SPRINGFIELD – The Missouri Court of Appeals, Southern District has affirmed a bench trial finding in favor of investment-related defendants accused of fraudulent transfer of assets.
In a March 28 ruling, the panel of judges found that Hurricane Deck Holding Co. did not prove that Daniel Spanburg and his wife, Karen Sellers, of Spanburg Investments had intent to defraud.
The appeals court noted that Hurricane Deck's evidence on “intent” required Camden County Circuit Court Judge Stanley Moore to make a credibility determination and he was not persuaded following a two-day bench trial.
"After reviewing the record, we do not have a firm belief that the judgment was wrong," wrote Justice Jeffrey W. Bates.
Justices Nancy Steffen Rahmeyer and William W. Francis Jr. concurred in the opinion.
According to background information in the ruling, Spanburg Investments had acquired four lots from Hurricane Deck in 2005, a transaction financed by Hurricane Deck.
Later that year, Spanburg Investments then borrowed $200,000 from the Bank of Versailles, secured by one of the four lots purchased from Hurricane. The purpose was to construct a spec home and develop infrastructure to the four lots.
Spanburg Investments made all of its interest payments but then defaulted on a balloon payment when the loan from Hurricane Deck matured on Jan. 1, 2010, the ruling states.
Thereafter, the Bank of Versailles foreclosed on the one lot with an unfinished house and Hurricane Deck then foreclosed on the other three lots and sued Spanburg Investments. It obtained judgment against Spanburg Investments in two separate amounts - $15,000 and $116,512.48.

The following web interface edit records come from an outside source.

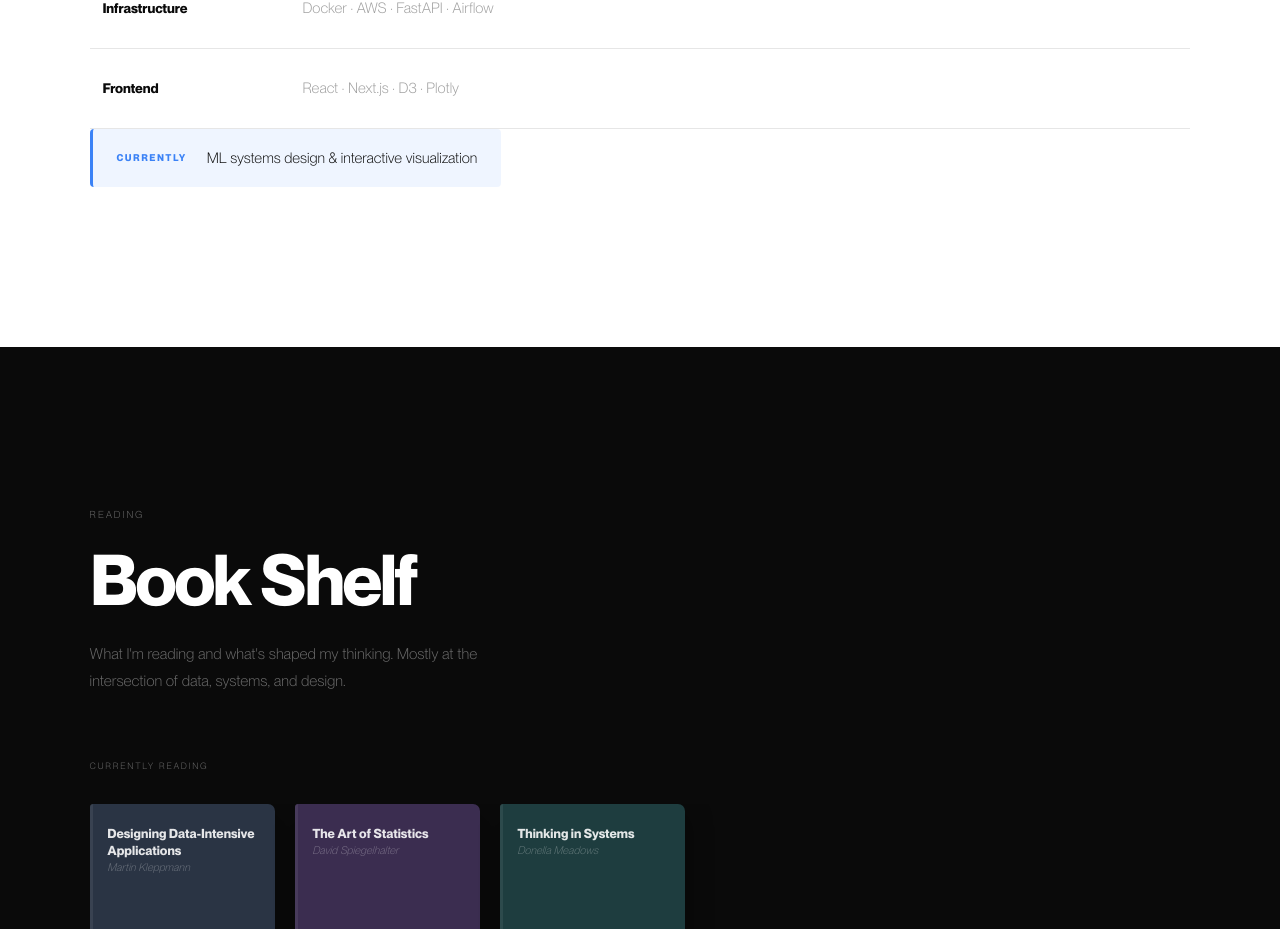
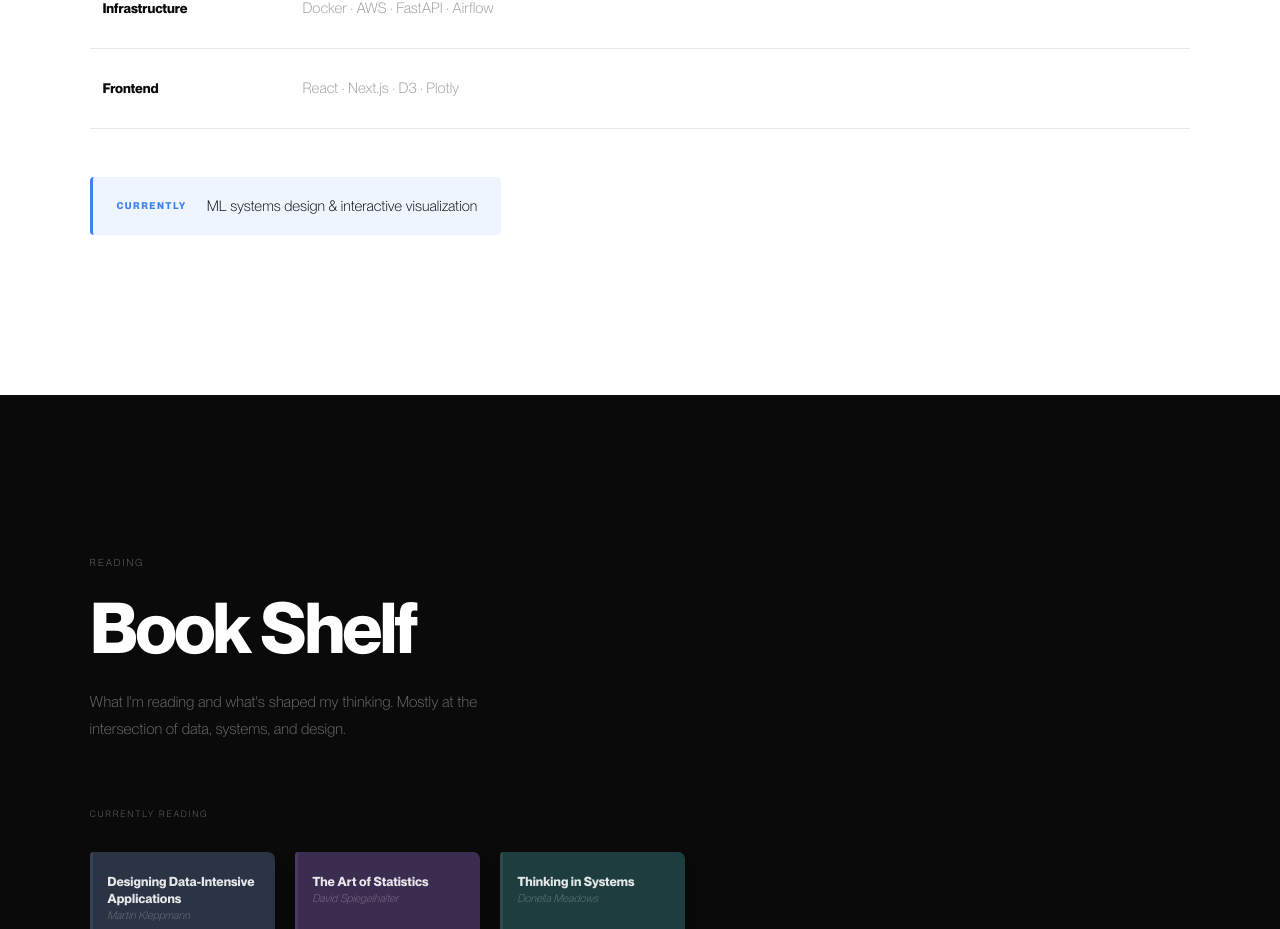
Before and after one commit to tylerdial1818/tyler-portfolio-website, a Next.js app: page / in a window 1280 px wide. Shown: the part 3613-4542 px from the top of the page. Built offline with nearby package versions, Linux system fonts and the light colour scheme.

Commit message:
fixed deployment bug

```diff
--- a/src/components/About.tsx
+++ b/src/components/About.tsx
@@ -39,7 +39,7 @@ export default function About() {
       <div className="h-px" style={{ background: "var(--rule)" }} />
 
       <Reveal delay={0.2}>
-        <div style={{ marginTop: "3rem" }} className="inline-flex items-center gap-5" style={{ padding: "1.1rem 1.5rem", background: "var(--accent-soft)", borderRadius: 4, borderLeft: "3px solid var(--accent)" }}>
+        <div className="inline-flex items-center gap-5" style={{ marginTop: "3rem", padding: "1.1rem 1.5rem", background: "var(--accent-soft)", borderRadius: 4, borderLeft: "3px solid var(--accent)" }}>
           <span className="uppercase font-semibold" style={{ fontSize: "0.6rem", letterSpacing: "0.15em", color: "var(--accent)" }}>Currently</span>
           <span className="text-[0.92rem]">ML systems design &amp; interactive visualization</span>
         </div>
```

At this point, Spanburg Investments was insolvent, the ruling states
Hurricane Deck then filed suit against all defendants alleging violation of Missouri’s Uniform Fraudulent Transfer Act (UFTA) and sought to pierce the corporate veil of Spanburg Investments to Spanburg and Sellers individually.